For the Future
By way of concluding, let me observe that, in my view, Taiwan needs a strategy to ensure that it remains economically competitive in a world of globalization and technological change. Economic liberalization with the island’s various trading partners is one part of that strategy, but not the only part. Other elements of that strategy probably include improving the education system and the policy infrastructure.
But economics is only one piece of what is a fairly daunting policy agenda. A second piece is that Taiwan must improve its defense strategy and the ability to carry it out, because it cannot be absolutely certain that Beijing will never use its increasingly robust military power in some coercive way. Third, because Taiwan’s sovereignty is at the core of future political and security relations with China, it should think in more depth about the content of sovereignty. Fourth, as I hinted, the political system needs reform to make it a better vehicle for reflecting the public will and making good policy choices. Taiwan’s 2012 election was, I believe, highly relevant to this policy challenge.
Why is that? As I was relaxing Friday evening DC time, I made a mental note of the obvious, that people in Taiwan had already begun to go to the polls and vote in this election. I then marvelled, not for the first time, that it is really quite remarkable that a society and its political leadership would entrust the selection of its leaders to ordinary people, people whose levels of wealth and education vary a lot and who probably don’t spend their every waking hours on the issues of government. Those of us who are citizens of democratic systems take for granted this impressive phenomenon, but it is actually not that common in human history, or even in the world today.

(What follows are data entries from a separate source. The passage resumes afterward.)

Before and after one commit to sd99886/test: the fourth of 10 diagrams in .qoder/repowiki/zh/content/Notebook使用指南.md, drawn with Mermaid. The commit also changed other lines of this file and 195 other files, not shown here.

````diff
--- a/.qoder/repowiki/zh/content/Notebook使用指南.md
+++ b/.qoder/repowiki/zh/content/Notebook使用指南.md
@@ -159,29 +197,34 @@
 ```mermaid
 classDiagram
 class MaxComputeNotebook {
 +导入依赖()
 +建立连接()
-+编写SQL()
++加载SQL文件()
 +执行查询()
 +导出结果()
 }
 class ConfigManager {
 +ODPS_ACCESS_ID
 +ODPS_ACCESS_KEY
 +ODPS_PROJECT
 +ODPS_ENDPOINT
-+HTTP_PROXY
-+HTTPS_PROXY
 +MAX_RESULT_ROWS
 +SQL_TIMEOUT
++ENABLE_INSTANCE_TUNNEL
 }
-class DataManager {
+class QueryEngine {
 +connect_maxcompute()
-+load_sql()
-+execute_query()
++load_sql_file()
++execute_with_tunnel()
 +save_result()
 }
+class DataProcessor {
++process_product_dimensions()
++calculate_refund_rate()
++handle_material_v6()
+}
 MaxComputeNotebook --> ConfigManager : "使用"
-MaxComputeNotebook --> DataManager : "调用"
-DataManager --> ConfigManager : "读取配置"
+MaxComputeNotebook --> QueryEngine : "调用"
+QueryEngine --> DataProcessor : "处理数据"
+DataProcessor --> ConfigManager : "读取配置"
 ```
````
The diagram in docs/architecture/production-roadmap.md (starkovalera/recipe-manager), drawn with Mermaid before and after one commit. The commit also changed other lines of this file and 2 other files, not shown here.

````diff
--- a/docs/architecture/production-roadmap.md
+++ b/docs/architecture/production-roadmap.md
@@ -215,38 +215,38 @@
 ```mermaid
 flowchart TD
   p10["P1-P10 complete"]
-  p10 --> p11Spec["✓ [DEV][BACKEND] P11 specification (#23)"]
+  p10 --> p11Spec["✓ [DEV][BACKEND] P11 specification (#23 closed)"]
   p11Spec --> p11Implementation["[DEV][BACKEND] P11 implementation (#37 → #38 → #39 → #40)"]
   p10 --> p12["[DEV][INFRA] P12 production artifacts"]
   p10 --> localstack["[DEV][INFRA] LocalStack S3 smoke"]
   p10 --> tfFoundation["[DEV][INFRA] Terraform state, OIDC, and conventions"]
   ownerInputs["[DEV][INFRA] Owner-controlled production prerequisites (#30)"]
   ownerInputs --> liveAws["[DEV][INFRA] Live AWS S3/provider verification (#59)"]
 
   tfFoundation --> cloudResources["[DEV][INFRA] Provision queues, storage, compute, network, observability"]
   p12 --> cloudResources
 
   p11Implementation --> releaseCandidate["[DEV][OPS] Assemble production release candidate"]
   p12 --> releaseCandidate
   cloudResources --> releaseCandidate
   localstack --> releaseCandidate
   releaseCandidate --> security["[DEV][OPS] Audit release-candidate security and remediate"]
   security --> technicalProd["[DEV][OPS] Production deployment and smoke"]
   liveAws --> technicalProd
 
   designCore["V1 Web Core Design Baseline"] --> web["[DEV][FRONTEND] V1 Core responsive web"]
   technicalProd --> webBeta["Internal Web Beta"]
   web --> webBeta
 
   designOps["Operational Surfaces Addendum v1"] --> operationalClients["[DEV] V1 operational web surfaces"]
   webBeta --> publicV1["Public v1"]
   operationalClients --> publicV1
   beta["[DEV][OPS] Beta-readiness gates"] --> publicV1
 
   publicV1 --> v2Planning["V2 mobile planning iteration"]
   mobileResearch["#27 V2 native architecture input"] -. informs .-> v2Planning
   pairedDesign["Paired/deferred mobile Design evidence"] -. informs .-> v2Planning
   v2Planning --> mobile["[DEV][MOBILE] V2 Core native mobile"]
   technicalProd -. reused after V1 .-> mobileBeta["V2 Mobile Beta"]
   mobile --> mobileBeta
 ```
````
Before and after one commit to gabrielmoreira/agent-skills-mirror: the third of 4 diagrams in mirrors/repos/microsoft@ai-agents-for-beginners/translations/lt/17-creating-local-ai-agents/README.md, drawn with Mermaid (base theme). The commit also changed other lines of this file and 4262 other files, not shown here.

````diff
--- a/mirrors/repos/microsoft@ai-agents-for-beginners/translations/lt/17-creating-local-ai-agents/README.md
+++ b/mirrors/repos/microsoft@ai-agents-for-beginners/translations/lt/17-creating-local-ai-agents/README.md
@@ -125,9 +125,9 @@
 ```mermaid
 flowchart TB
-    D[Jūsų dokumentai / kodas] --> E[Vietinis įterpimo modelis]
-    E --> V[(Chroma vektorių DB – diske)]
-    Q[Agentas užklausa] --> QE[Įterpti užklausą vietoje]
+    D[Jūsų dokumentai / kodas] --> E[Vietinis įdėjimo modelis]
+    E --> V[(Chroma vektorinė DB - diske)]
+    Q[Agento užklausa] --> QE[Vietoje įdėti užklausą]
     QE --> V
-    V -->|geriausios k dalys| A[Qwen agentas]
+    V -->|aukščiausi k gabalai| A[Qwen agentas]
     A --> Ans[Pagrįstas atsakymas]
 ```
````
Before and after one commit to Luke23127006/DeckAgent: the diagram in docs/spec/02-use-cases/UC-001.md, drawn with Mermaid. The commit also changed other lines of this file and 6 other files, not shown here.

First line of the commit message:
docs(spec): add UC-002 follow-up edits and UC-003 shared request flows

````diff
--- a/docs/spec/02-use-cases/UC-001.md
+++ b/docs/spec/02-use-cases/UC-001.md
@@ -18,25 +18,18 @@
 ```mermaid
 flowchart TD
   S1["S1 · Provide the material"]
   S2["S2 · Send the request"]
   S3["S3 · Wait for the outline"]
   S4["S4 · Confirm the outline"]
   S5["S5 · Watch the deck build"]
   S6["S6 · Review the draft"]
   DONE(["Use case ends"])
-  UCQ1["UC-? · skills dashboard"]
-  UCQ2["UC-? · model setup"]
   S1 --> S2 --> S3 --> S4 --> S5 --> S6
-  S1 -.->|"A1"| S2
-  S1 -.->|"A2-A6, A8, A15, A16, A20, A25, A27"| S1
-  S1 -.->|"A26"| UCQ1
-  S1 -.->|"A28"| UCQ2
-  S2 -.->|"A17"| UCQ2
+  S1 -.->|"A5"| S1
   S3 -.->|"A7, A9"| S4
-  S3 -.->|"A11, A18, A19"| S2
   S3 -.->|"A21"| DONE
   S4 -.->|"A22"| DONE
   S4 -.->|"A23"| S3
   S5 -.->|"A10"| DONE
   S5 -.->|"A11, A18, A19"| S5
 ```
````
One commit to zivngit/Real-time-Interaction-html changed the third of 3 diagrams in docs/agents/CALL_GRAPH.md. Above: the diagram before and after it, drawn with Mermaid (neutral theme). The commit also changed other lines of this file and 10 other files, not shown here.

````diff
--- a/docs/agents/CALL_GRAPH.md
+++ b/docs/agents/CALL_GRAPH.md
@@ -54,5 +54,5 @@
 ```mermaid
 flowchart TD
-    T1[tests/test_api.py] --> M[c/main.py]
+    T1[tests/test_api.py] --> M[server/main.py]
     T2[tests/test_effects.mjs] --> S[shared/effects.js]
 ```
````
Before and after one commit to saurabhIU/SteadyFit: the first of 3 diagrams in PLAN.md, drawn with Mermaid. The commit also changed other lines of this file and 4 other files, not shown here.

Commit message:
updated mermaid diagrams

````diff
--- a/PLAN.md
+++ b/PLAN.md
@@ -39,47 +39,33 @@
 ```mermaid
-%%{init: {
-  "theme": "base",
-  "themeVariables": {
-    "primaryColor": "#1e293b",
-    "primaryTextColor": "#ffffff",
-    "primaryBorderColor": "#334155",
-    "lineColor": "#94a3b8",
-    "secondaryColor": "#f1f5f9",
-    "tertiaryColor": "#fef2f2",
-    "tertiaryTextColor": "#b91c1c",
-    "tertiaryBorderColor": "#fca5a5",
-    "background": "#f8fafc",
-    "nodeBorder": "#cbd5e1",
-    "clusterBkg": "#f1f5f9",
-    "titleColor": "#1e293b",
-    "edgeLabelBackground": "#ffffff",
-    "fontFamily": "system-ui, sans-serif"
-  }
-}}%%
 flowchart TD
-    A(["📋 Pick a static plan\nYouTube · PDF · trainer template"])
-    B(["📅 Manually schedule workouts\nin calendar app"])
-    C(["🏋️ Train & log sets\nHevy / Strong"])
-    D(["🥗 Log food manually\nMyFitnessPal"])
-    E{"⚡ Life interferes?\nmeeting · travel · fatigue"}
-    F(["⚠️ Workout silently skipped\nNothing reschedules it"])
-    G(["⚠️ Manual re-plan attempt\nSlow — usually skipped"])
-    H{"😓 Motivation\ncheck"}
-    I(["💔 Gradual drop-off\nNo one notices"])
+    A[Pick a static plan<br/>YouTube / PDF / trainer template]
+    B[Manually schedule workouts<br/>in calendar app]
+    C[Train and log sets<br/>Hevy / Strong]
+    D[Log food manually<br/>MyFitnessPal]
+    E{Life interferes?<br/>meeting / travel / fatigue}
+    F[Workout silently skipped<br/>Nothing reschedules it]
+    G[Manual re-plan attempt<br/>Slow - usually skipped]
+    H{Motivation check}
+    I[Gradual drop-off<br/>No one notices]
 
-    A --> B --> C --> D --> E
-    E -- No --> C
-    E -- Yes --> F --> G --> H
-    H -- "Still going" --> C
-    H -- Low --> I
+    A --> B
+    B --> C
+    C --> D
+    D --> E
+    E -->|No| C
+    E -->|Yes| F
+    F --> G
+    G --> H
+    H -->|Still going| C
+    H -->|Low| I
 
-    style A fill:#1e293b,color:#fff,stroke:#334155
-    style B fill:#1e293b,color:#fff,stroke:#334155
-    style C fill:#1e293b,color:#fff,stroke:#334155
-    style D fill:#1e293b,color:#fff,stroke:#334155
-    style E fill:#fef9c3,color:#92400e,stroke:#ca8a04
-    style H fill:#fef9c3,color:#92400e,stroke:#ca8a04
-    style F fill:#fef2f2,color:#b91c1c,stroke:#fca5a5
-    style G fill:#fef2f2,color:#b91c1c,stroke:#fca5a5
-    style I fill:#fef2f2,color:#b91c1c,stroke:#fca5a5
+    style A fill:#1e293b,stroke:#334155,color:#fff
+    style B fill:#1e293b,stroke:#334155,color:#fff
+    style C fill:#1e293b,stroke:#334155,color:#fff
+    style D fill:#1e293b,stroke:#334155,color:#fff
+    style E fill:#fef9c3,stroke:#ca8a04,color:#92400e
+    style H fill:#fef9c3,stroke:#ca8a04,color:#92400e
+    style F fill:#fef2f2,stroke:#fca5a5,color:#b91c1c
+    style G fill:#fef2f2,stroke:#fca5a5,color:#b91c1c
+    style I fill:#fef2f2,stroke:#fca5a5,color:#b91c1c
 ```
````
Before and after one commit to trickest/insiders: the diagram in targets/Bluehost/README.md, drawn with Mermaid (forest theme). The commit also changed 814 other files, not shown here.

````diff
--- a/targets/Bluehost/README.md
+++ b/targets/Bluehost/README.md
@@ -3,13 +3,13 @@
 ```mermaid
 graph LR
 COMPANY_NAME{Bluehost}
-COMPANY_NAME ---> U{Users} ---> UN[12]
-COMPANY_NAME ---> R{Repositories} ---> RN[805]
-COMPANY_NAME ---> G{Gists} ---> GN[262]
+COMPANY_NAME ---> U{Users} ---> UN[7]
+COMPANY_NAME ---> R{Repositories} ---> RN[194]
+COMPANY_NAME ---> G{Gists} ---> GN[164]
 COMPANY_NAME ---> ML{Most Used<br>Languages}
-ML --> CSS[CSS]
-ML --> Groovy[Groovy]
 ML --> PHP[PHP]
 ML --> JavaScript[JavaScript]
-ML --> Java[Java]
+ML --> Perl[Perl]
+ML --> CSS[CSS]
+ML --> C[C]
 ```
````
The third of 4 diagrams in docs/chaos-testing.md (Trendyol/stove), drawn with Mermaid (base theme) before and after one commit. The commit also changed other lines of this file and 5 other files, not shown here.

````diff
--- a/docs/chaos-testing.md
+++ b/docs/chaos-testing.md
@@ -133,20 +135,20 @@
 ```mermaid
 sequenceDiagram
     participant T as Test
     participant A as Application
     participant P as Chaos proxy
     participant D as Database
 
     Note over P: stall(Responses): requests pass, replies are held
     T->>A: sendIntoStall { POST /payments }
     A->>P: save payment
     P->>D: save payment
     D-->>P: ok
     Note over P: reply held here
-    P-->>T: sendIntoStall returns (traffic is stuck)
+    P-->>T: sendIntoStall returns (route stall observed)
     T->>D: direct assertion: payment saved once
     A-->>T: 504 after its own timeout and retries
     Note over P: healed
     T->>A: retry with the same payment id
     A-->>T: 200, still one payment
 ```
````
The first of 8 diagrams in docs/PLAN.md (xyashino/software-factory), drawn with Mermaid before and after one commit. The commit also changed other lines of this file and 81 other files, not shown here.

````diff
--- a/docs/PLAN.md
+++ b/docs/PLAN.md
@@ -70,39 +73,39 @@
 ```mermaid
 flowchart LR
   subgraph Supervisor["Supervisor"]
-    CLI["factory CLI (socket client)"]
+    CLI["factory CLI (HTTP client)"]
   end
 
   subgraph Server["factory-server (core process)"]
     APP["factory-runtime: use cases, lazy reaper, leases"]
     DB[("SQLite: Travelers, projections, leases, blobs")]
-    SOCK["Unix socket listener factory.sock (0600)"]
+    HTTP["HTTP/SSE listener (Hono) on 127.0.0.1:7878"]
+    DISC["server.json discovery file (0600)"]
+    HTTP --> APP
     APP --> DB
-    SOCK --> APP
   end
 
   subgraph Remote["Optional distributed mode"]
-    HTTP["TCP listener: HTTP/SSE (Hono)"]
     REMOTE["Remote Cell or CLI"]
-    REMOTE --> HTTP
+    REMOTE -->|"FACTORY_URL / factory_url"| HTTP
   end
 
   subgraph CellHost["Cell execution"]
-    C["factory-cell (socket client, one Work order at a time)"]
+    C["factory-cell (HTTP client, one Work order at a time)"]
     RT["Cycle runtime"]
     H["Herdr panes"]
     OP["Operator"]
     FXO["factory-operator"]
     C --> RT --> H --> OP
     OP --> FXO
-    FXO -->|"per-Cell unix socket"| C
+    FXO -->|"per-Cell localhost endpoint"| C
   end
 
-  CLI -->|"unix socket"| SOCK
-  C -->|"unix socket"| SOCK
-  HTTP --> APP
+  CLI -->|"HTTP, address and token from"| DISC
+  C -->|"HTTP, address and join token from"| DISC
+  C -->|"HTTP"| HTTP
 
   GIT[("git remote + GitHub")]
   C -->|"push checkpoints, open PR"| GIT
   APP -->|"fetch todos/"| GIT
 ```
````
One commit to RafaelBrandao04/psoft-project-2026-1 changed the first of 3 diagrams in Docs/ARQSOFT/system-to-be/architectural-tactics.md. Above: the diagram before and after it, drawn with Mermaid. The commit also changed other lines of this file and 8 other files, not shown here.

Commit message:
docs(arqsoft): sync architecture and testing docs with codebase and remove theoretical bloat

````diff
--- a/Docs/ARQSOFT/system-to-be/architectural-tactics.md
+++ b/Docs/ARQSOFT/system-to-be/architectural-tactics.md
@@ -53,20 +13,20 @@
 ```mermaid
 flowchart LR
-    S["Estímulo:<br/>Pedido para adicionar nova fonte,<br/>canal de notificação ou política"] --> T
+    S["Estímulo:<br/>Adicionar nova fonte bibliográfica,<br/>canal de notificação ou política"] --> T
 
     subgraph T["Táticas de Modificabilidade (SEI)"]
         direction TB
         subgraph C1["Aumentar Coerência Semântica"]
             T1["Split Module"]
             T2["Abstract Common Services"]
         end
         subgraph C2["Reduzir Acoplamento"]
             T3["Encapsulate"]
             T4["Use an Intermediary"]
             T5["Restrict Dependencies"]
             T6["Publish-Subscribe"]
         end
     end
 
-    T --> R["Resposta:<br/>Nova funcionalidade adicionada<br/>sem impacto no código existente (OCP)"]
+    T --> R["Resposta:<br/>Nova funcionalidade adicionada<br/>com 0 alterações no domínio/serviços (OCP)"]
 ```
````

Whatever each of thinks of Saturday’s results, the people of Taiwan again confirmed this marvel of electoral democracy. Still, their anxiety and uncertainty about the future remains, for understandable reasons. So even as a majority of Taiwan voters endorsed President Ma’s leadership on Saturday, the electorate as a whole issued a challenge to all their elected leaders: that is, Taiwan’s citizens want their leaders to effectively meet the significant challenges that face the island today. We can only hope that Taiwan’s leaders merit the public’s confidence.